    Stories of exemplary donors who give away huge amounts of wealth, body parts or even their own life are not uncommon in Buddhism. The most famous of these,The Perfect Generosity of Prince Vessantara, in which the protagonist loses his right to inherit the throne because of his excessive giving, is expelled from the kingdom and finally gives away his children and wife, is perhaps better known in Laos than the biography of the Buddha himself. Whilst in the field surrounded by monks with an often profound knowledge of and love for traditional literature and participating in hour-long recitations of...

  12. Chapter 9 Adopting an Obligation: Moral Reasoning about Bougainvillean Children’s Access to Social Services in New Ireland
    (pp. 161-181)
    Karen Sykes

    This chapter elaborates a case study in the various negotiations over the moral value of obligation, whereby people justify and challenge the state’s responsibility to provide social services for children in Papua New Guinea (PNG) after a decade of violent political conflict within Bougainville Island. Just as Gluckman (1955, 1963) used the ethnographic case study to illuminate how a person’s actions could seem unreasonable in the eyes of state courts but be reasonable within the detailed description of the paradoxes of their specific situation, I use this case study to show that apparently difficult reasoning about obligations is actually sensible...
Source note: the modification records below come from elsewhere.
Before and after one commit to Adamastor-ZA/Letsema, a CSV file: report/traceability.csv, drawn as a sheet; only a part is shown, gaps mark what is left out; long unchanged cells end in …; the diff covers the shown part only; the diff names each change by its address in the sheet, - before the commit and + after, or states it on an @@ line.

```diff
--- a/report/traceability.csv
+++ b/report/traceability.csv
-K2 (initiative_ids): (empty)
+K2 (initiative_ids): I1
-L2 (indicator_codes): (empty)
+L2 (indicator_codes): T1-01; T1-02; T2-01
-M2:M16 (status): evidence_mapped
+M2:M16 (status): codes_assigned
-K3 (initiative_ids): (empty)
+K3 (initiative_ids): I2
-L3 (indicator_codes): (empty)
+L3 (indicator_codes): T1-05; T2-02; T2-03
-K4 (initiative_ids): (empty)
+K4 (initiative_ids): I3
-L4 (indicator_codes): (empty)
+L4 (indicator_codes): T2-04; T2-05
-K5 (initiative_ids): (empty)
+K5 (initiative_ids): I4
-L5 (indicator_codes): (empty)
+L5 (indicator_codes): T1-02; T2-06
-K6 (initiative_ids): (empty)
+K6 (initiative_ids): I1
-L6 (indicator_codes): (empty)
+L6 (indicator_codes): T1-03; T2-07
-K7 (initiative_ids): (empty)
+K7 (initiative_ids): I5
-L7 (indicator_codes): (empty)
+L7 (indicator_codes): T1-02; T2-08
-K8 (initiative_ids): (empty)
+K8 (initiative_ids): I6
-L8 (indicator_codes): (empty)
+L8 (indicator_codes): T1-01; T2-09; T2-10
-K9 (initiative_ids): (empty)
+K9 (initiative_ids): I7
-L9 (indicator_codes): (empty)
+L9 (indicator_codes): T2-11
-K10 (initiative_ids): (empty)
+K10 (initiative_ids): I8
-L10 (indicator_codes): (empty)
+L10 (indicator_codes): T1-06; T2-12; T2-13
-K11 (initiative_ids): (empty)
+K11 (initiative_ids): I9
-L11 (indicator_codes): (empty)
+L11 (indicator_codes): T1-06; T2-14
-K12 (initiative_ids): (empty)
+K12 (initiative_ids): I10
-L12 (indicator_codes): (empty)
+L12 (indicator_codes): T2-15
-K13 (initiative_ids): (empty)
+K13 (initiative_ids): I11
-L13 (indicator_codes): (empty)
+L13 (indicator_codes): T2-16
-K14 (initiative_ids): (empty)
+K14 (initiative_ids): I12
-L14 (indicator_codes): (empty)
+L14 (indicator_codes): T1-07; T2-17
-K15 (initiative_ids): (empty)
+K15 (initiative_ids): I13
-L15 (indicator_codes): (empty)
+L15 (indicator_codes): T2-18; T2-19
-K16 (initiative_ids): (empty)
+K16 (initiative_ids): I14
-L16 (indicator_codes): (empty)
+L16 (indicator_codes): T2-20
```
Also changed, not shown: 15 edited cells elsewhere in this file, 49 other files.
  13. Chapter 10 Between Facts and Norms: Towards an Anthropology of Ethical Practice
    (pp. 182-200)
    Mark Goodale

    As correctly argued in the introduction to this volume, anthropologists have traditionally neglected morality as a topic for ethnographic study and ethnological theory. This major lacuna in the intellectual history is a peculiar one, and not without consequence, especially as twenty-first century anthropology tries to come to terms with a range of contemporary problems in which morality – and normativity more generally – is fundamentally implicated. These include the rise of transnational human rights after the end of the cold war, the increasingly aggressive campaigns of religious conversion being waged in new places and new ways in the developing world, the attempt...

  14. References
    (pp. 201-214)
  15. Notes on Contributors
    (pp. 215-218)
  16. Index
    (pp. 219-222)